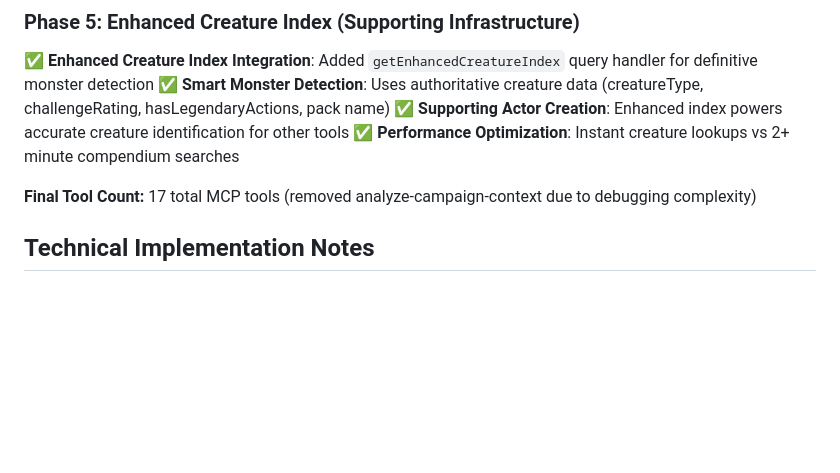
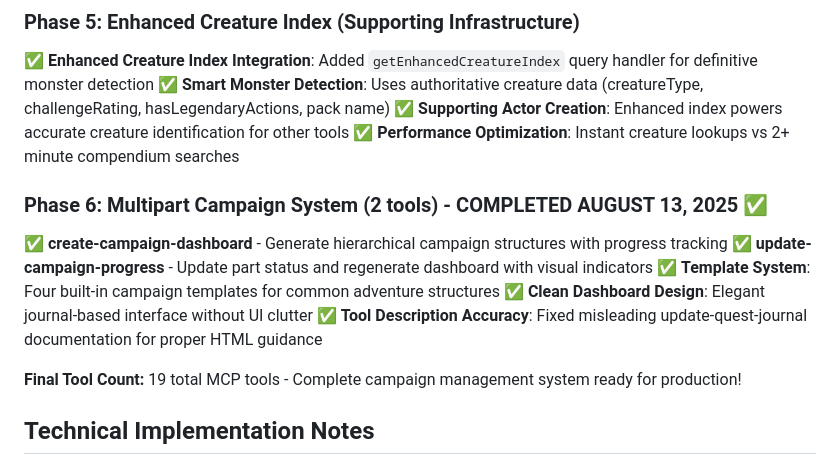
Before and after one commit to ctbritt/foundry-vtt-mcp, a Markdown page: CLAUDE.md, the part around the change printed below. Rendered like a GitHub page; blank space fills up the shorter version.

```diff
--- a/CLAUDE.md
+++ b/CLAUDE.md
@@ -81,7 +88,14 @@
 ✅ **Supporting Actor Creation**: Enhanced index powers accurate creature identification for other tools
 ✅ **Performance Optimization**: Instant creature lookups vs 2+ minute compendium searches
 
-**Final Tool Count:** 17 total MCP tools (removed analyze-campaign-context due to debugging complexity)
+### Phase 6: Multipart Campaign System (2 tools) - COMPLETED AUGUST 13, 2025 ✅
+✅ **create-campaign-dashboard** - Generate hierarchical campaign structures with progress tracking
+✅ **update-campaign-progress** - Update part status and regenerate dashboard with visual indicators
+✅ **Template System**: Four built-in campaign templates for common adventure structures
+✅ **Clean Dashboard Design**: Elegant journal-based interface without UI clutter
+✅ **Tool Description Accuracy**: Fixed misleading update-quest-journal documentation for proper HTML guidance
+
+**Final Tool Count:** 19 total MCP tools - Complete campaign management system ready for production!
 
 ## Technical Implementation Notes
 
```
Also changed, not shown: other parts of CLAUDE.md (+26 -17 lines).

_ _ _ _

## Exercise requirements:
Every line containing the string "tools" is required; copy each such line from the data.

## Your solution:
 ✅ **Supporting Actor Creation**: Enhanced index powers accurate creature identification for other tools
-**Final Tool Count:** 17 total MCP tools (removed analyze-campaign-context due to debugging complexity)
+### Phase 6: Multipart Campaign System (2 tools) - COMPLETED AUGUST 13, 2025 ✅
+**Final Tool Count:** 19 total MCP tools - Complete campaign management system ready for production!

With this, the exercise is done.